The evidence from the literature indicates we need more research to be confident in our management, but we are moving forward. And it is clear that, as we do so, our patients will continue to need good, supportive care to enable them to reach the best possible outcomes.


1. British Thoracic Society. Guideline for non-CF bronchiectasis. 2010. British Thoracic Society.

2. Polverino E, Goeminne PC, McDonnell MJ et al. European Respiratory Guidelines for the management of adult bronchiectasis. European Respiratory Journal 2017; 50:1700629.

3. Holmes S. Do the BTS guidelines on bronchiectasis resonate with a normal primary care population of people with bronchiectasis? RCP Annual Conference Glasgow 2012

4. Quint JK, Millett ERC, Miland J et al. Changes in the incidence, prevalence and mortality of bronchiectasis in the UK from 2004 to 2013: a population-based cohort study. European Respiratory Journal 2016;47(1):186-93

5. British Thoracic Society Guideline Development Group. British Thoracic Society guidelines for bronchiectasis in adults (draft) 2018

6. National Institute for Health and Clinical Excellence. Suspected cancer: recognition and referral. 2015. NG 12

7. National Institute for Health and Clinical Excellence. Clinical Knowledge Summaries. Bronchiectasis Feb 2016

8. Holmes S, Scullion J. Diagnosis and management of patients with bronchiectasis Nursing Standard 2013;49;49-55

9. Chalmers JD, Goeminne P, Alberti S et al The Bronchiectasis Severity Index: an international derivation and validation study. American Journal of Respiratory and Critical Care Medicine 2014;189(5);576-585

10. Chalmers JD, McHugh BJ, Docherty C, Govan JR, Hill AT. Vitamin D deficiency is associated with chronic bacterial colonization and disease severity in bronchiectasis Thorax 2012;68(1):39-47

11. Flude LJ, Agent P, Bilton D. Chest physiotherapy techniques in bronchiectasis.

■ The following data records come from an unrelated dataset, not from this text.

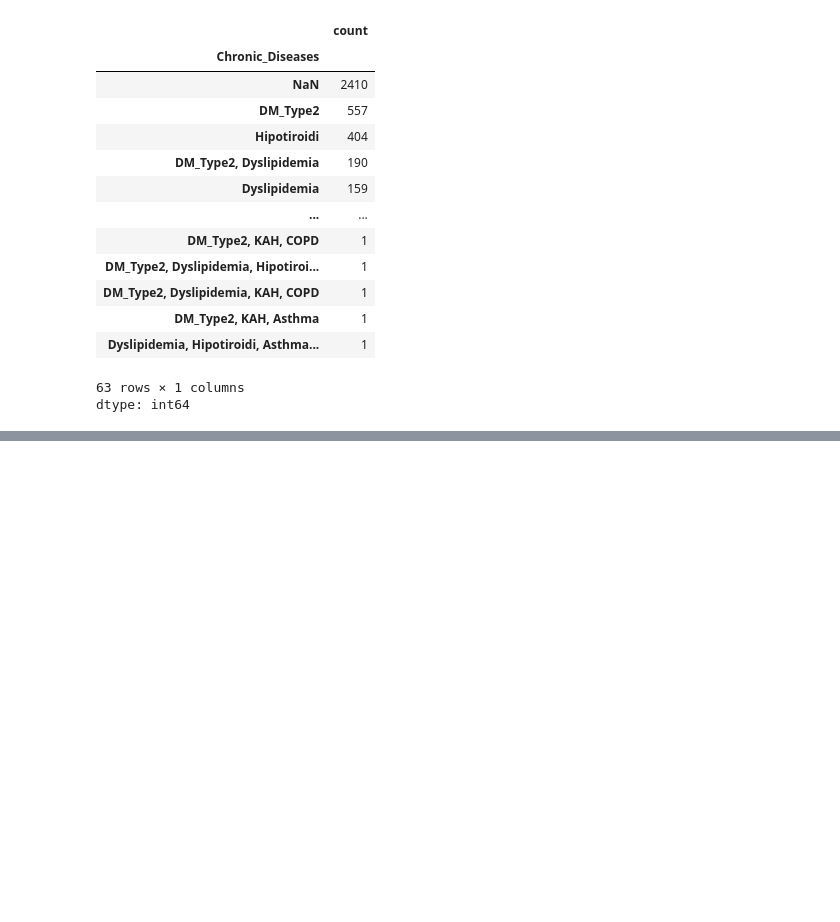
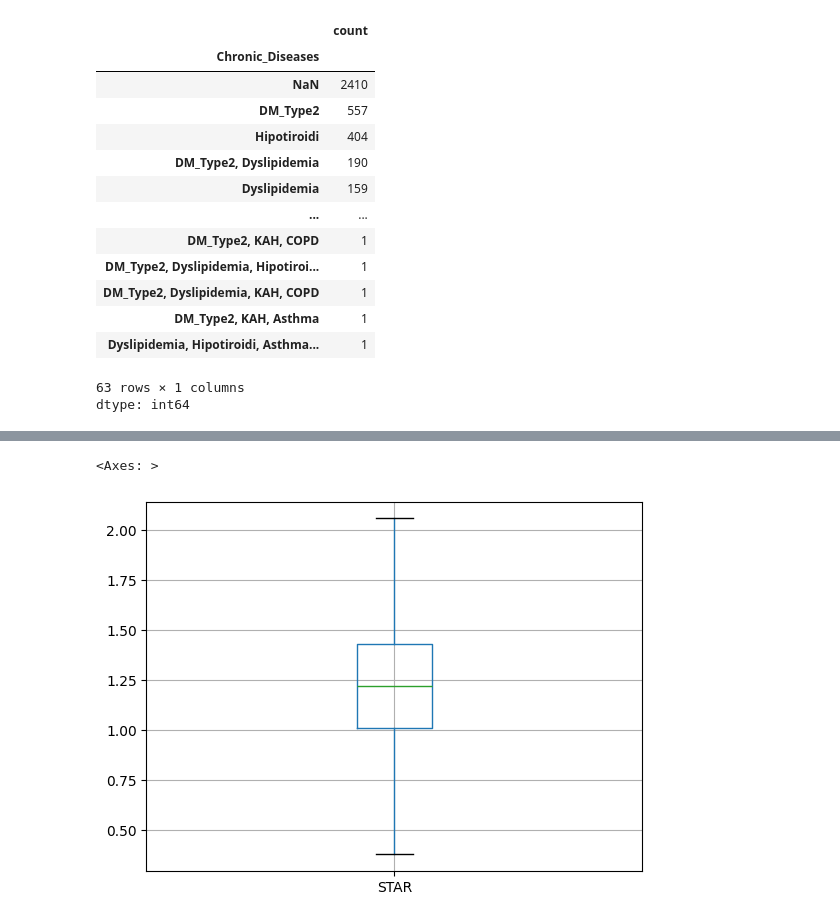
Before and after one commit to sadullahozcan/sarcopenia_eda_analysis, a Jupyter notebook: EDA_04.ipynb, the cells around one changed output, grey strips where cells are left out. Saved outputs shown, nothing was run; the diff lists cells and outputs as text; code cells hidden in the pictures; blank space fills up the shorter version.

```diff
--- a/EDA_04.ipynb
+++ b/EDA_04.ipynb
@@ -409,0 +666,5 @@ df.to_excel('/content/drive/MyDrive/SARCOPENIA_PROJECT/sarcopenia-data-set_colum
+# %%
+df.boxplot(column='STAR')
+# %% [output]
+<Axes: >
+[figure, added]
```
Also changed, not shown: parts of 59 cells of this notebook.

Clinical Chest Medicine 2012; 33(2):351-61

 MSc, BA(Hons), RGN
Nurse Consultant,
University Hospitals of Leicester.
GP, Shepton Mallet, Somerset.
PCRS-UK Education Lead

Back to top